_PROMPT_
The complete listing goes into the output exactly, without its pictures.

_INFORMATION SUPPLIED_
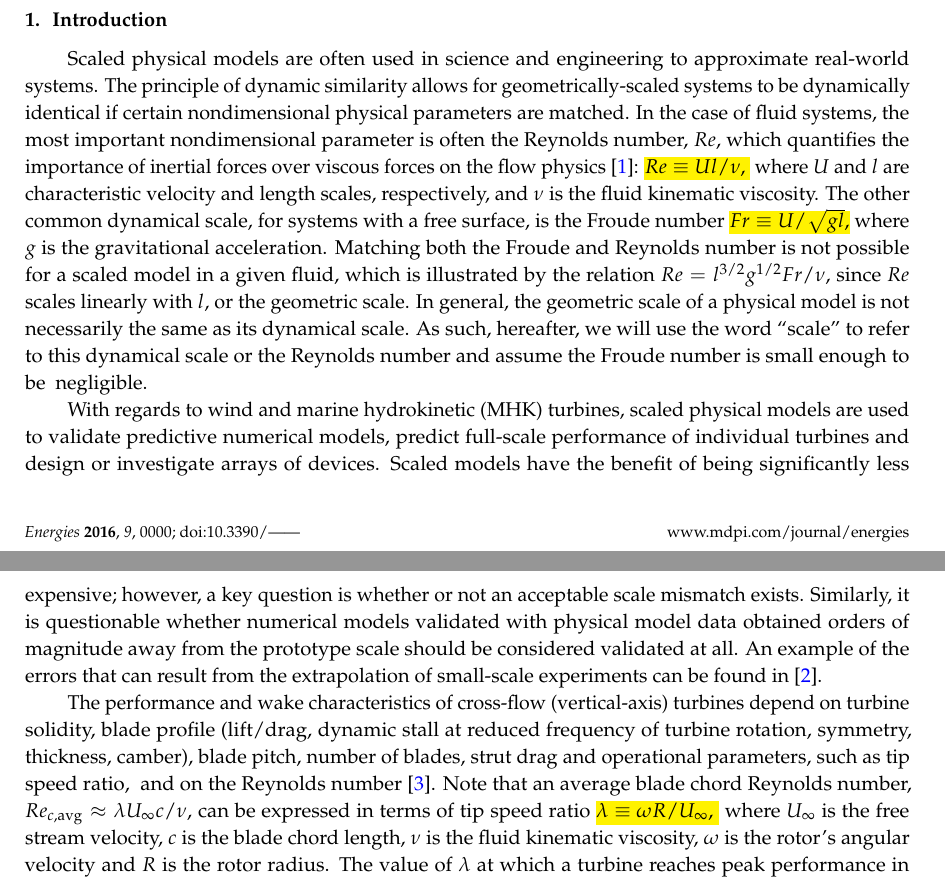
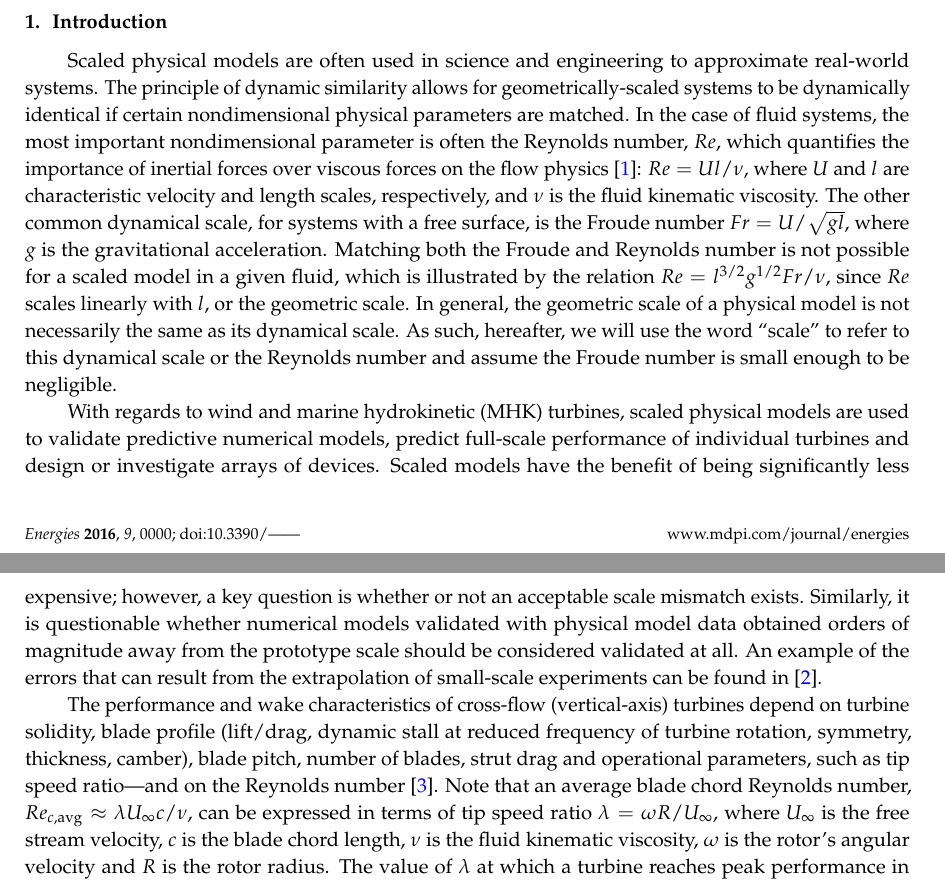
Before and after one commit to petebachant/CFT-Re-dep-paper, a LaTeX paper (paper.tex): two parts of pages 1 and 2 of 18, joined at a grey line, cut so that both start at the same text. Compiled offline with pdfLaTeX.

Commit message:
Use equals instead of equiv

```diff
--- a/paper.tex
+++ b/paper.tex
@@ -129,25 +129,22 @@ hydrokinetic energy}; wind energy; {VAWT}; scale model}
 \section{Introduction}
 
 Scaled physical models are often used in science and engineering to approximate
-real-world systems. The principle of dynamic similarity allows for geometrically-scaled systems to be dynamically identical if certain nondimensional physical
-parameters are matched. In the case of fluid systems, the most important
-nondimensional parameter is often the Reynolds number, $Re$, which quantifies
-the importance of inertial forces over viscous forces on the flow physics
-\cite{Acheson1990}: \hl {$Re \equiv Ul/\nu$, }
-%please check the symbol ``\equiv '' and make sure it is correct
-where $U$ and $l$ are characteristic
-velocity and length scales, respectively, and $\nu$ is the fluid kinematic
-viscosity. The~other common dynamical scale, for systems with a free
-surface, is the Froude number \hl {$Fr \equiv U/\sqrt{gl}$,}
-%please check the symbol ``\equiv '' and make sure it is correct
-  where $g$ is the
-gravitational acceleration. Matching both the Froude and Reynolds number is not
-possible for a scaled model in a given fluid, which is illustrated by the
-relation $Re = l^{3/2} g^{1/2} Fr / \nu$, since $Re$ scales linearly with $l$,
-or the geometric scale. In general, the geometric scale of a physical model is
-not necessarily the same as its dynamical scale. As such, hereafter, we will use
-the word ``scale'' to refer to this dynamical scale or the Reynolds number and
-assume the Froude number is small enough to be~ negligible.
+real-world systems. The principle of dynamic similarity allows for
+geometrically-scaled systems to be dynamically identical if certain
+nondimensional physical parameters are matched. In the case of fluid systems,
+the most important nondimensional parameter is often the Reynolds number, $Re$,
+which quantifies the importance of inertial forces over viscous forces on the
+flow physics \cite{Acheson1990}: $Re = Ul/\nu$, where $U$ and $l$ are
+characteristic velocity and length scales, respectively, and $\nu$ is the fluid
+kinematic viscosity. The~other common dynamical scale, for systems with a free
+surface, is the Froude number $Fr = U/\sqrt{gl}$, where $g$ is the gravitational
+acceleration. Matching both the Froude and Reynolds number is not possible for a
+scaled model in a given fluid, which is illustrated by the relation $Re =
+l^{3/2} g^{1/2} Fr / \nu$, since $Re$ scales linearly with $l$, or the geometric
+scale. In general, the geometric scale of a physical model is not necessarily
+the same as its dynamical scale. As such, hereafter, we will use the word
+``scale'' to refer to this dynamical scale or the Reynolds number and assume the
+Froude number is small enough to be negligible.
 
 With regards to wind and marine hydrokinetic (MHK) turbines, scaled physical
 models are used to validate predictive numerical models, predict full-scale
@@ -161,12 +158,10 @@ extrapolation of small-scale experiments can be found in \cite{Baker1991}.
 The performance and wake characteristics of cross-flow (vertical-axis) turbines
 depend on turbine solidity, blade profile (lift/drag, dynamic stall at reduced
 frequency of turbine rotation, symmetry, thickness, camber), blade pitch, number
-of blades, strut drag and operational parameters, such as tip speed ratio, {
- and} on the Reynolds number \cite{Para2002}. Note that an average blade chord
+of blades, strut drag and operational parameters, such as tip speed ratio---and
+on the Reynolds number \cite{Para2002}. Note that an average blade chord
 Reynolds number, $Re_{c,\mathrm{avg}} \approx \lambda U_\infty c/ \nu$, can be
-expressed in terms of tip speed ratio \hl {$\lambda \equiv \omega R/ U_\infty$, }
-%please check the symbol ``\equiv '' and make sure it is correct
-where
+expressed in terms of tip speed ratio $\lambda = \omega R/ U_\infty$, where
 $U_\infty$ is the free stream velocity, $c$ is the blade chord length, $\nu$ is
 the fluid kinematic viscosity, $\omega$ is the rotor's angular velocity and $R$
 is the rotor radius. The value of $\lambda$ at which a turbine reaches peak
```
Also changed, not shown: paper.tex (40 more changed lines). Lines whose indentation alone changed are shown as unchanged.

_TASK RESULT_
Before and after one commit to petebachant/CFT-Re-dep-paper, a LaTeX paper (paper.tex): two parts of pages 1 and 2 of 18, joined at a grey line, cut so that both start at the same text. Compiled offline with pdfLaTeX.

Commit message:
Use equals instead of equiv

```diff
--- a/paper.tex
+++ b/paper.tex
@@ -129,25 +129,22 @@ hydrokinetic energy}; wind energy; {VAWT}; scale model}
 \section{Introduction}
 
 Scaled physical models are often used in science and engineering to approximate
-real-world systems. The principle of dynamic similarity allows for geometrically-scaled systems to be dynamically identical if certain nondimensional physical
-parameters are matched. In the case of fluid systems, the most important
-nondimensional parameter is often the Reynolds number, $Re$, which quantifies
-the importance of inertial forces over viscous forces on the flow physics
-\cite{Acheson1990}: \hl {$Re \equiv Ul/\nu$, }
-%please check the symbol ``\equiv '' and make sure it is correct
-where $U$ and $l$ are characteristic
-velocity and length scales, respectively, and $\nu$ is the fluid kinematic
-viscosity. The~other common dynamical scale, for systems with a free
-surface, is the Froude number \hl {$Fr \equiv U/\sqrt{gl}$,}
-%please check the symbol ``\equiv '' and make sure it is correct
-  where $g$ is the
-gravitational acceleration. Matching both the Froude and Reynolds number is not
-possible for a scaled model in a given fluid, which is illustrated by the
-relation $Re = l^{3/2} g^{1/2} Fr / \nu$, since $Re$ scales linearly with $l$,
-or the geometric scale. In general, the geometric scale of a physical model is
-not necessarily the same as its dynamical scale. As such, hereafter, we will use
-the word ``scale'' to refer to this dynamical scale or the Reynolds number and
-assume the Froude number is small enough to be~ negligible.
+real-world systems. The principle of dynamic similarity allows for
+geometrically-scaled systems to be dynamically identical if certain
+nondimensional physical parameters are matched. In the case of fluid systems,
+the most important nondimensional parameter is often the Reynolds number, $Re$,
+which quantifies the importance of inertial forces over viscous forces on the
+flow physics \cite{Acheson1990}: $Re = Ul/\nu$, where $U$ and $l$ are
+characteristic velocity and length scales, respectively, and $\nu$ is the fluid
+kinematic viscosity. The~other common dynamical scale, for systems with a free
+surface, is the Froude number $Fr = U/\sqrt{gl}$, where $g$ is the gravitational
+acceleration. Matching both the Froude and Reynolds number is not possible for a
+scaled model in a given fluid, which is illustrated by the relation $Re =
+l^{3/2} g^{1/2} Fr / \nu$, since $Re$ scales linearly with $l$, or the geometric
+scale. In general, the geometric scale of a physical model is not necessarily
+the same as its dynamical scale. As such, hereafter, we will use the word
+``scale'' to refer to this dynamical scale or the Reynolds number and assume the
+Froude number is small enough to be negligible.
 
 With regards to wind and marine hydrokinetic (MHK) turbines, scaled physical
 models are used to validate predictive numerical models, predict full-scale
@@ -161,12 +158,10 @@ extrapolation of small-scale experiments can be found in \cite{Baker1991}.
 The performance and wake characteristics of cross-flow (vertical-axis) turbines
 depend on turbine solidity, blade profile (lift/drag, dynamic stall at reduced
 frequency of turbine rotation, symmetry, thickness, camber), blade pitch, number
-of blades, strut drag and operational parameters, such as tip speed ratio, {
- and} on the Reynolds number \cite{Para2002}. Note that an average blade chord
+of blades, strut drag and operational parameters, such as tip speed ratio---and
+on the Reynolds number \cite{Para2002}. Note that an average blade chord
 Reynolds number, $Re_{c,\mathrm{avg}} \approx \lambda U_\infty c/ \nu$, can be
-expressed in terms of tip speed ratio \hl {$\lambda \equiv \omega R/ U_\infty$, }
-%please check the symbol ``\equiv '' and make sure it is correct
-where
+expressed in terms of tip speed ratio $\lambda = \omega R/ U_\infty$, where
 $U_\infty$ is the free stream velocity, $c$ is the blade chord length, $\nu$ is
 the fluid kinematic viscosity, $\omega$ is the rotor's angular velocity and $R$
 is the rotor radius. The value of $\lambda$ at which a turbine reaches peak
```
Also changed, not shown: paper.tex (40 more changed lines). Lines whose indentation alone changed are shown as unchanged.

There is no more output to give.